Advent begins with hope. Hope is one of those words that Christians use a lot, but we seldom take time to consider the idea. It is, after all, a tricky thing. Hope believes in better things even when everything points to the contrary, and it does so without succumbing to naïve optimism. We might hope for more money and be bankrupt. We might hope for perfect health but find ourselves sick.
True, biblical hope is not like worldly hope. It is grounded in two realities.
First, God promised that things will be better someday. Second, this world cannot satisfy our desires. Or to say it another way, because this world cannot ultimately make me happy, I look forward to another world in which my greatest desires are finally realized. That’s hope.
Hope means that things aren’t like they should be. We do not hope for what we have. We hope for something yet to be true. Hope keeps us longing (Rom 8:20–25).
In his classic work Mere Christianity, C. S. Lewis reflects on the theological virtue of hope. He reminds us that the purpose of hope is to look for things that ultimately satisfy—things of heaven, not of earth. God did not make this world to make all our dreams come true, especially in its fallen state. Hope anticipates what will come in heaven and makes our hearts yearn for the beauty, peace, holiness, joy, and satisfaction that will be ours. Lewis writes,
“I must keep alive in myself the desire for my true country, which I shall not find till after death; I must never let it get snowed under or turned aside; I must make it the main object of life to press on to that other country and to help others to do the same.”
Christmas hope is about the in-breaking of heaven, but it’s just a foretaste. It reminds us that this world is important, which is why God sent his Son to redeem us, but it also points to fulfillment when the Son will come again to take us home.
So this Christmas, in a time when it feels like so much is unraveling, I encourage you to lift your eyes to heaven. Jesus came once and he will come again.
This is our hope.
Dr. Brian Arnold serves as the fourth President of Phoenix Seminary. In this role he combines a love for the local church with a passion for serious, academic theology. He is convinced that seminaries are servants of the church, uniquely positioned to train men and women for mature, biblically-grounded ministry in a rapidly changing world.
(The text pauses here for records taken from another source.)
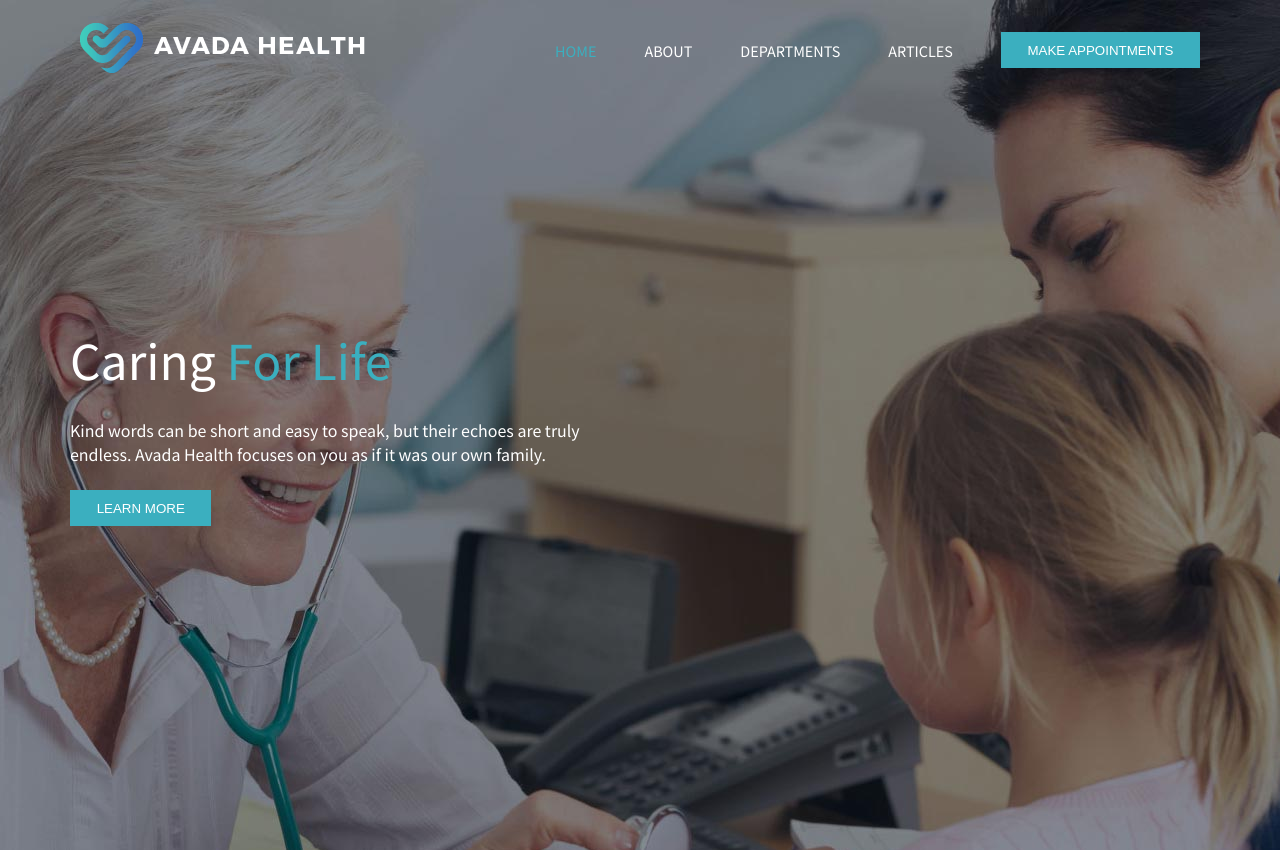
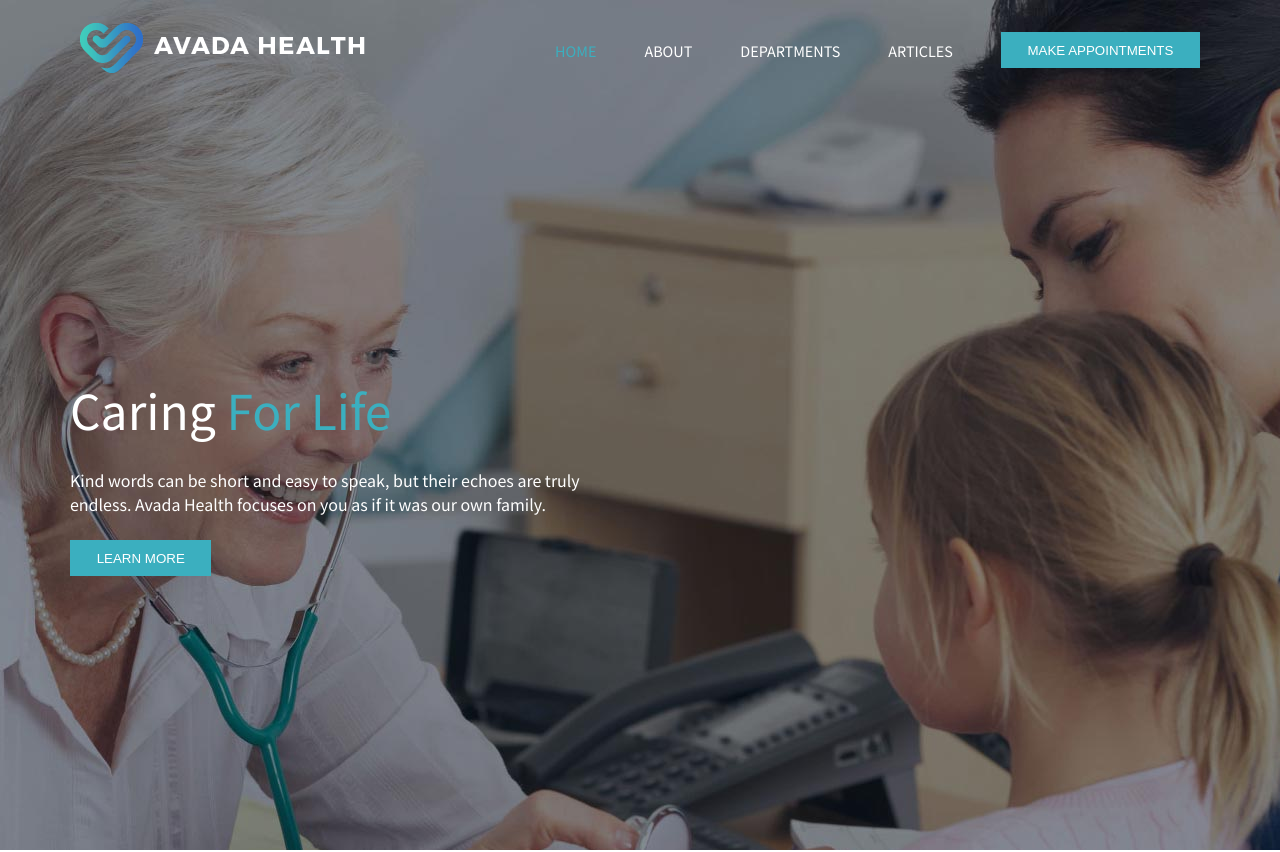
Before and after one commit to alessandroamormino/proj-html-vuejs, a Vue app: page / in a window 1280 px wide. Shown: the top 852 px of the page. Built offline with nearby package versions, Linux system fonts and the light colour scheme.

Commit message:
fix: fixed nav position and header height

```diff
--- a/src/components/AppHeader.vue
+++ b/src/components/AppHeader.vue
@@ -37,7 +37,7 @@ header {
   color: white;
 
   .container-centered {
-    height: 100%;
+    height: calc(100% - 100px);
     display: flex;
     align-items: center;
 
--- a/src/components/DoctorsCard.vue
+++ b/src/components/DoctorsCard.vue
@@ -10,6 +10,7 @@ export default {
 }
 </script>
 <template>
+  <!-- import data from component MainDoctor with props -->
   <div class="card">
     <div class="top">
       <img :src="doctorCard.img" :alt="doctorCard.name">
@@ -18,6 +19,7 @@ export default {
       <span id="name">{{ doctorCard.name }}</span>
       <span id="role">{{ doctorCard.role }}</span>
       <p>Lorem ipsum dolor sit amet consectetur adipisicing elit. Sit suscipit vel illum sunt.</p>
+      <!-- Social Section -->
       <div class="socials">
         <a href="#"><i class="fa-brands fa-square-facebook"></i></a>
         <a href="#"><i class="fa-brands fa-square-twitter"></i></a>
--- a/src/components/HeaderNav.vue
+++ b/src/components/HeaderNav.vue
@@ -44,10 +44,6 @@ export default {
 
 
 nav {
-  position: fixed;
-  top: 0;
-  left: 0;
-  width: 100%;
   height: 100px;
   // position
   padding: 0 5em;
```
Before joining the faculty of Phoenix Seminary in 2015, Dr. Arnold served as the Pastor of Smithland First Baptist Church in Kentucky. Dr. Arnold earned his Ph.D. from The Southern Baptist Theological Seminary in 2013 and has since authored two books, Justification in the Second Century (de Gruyter; Baylor University Press) and Cyprian of Carthage: His Life and Impact (Christian Focus), and a number of journal articles. He has been married to Lauren since 2007 and has two children, Jameson and Natalie.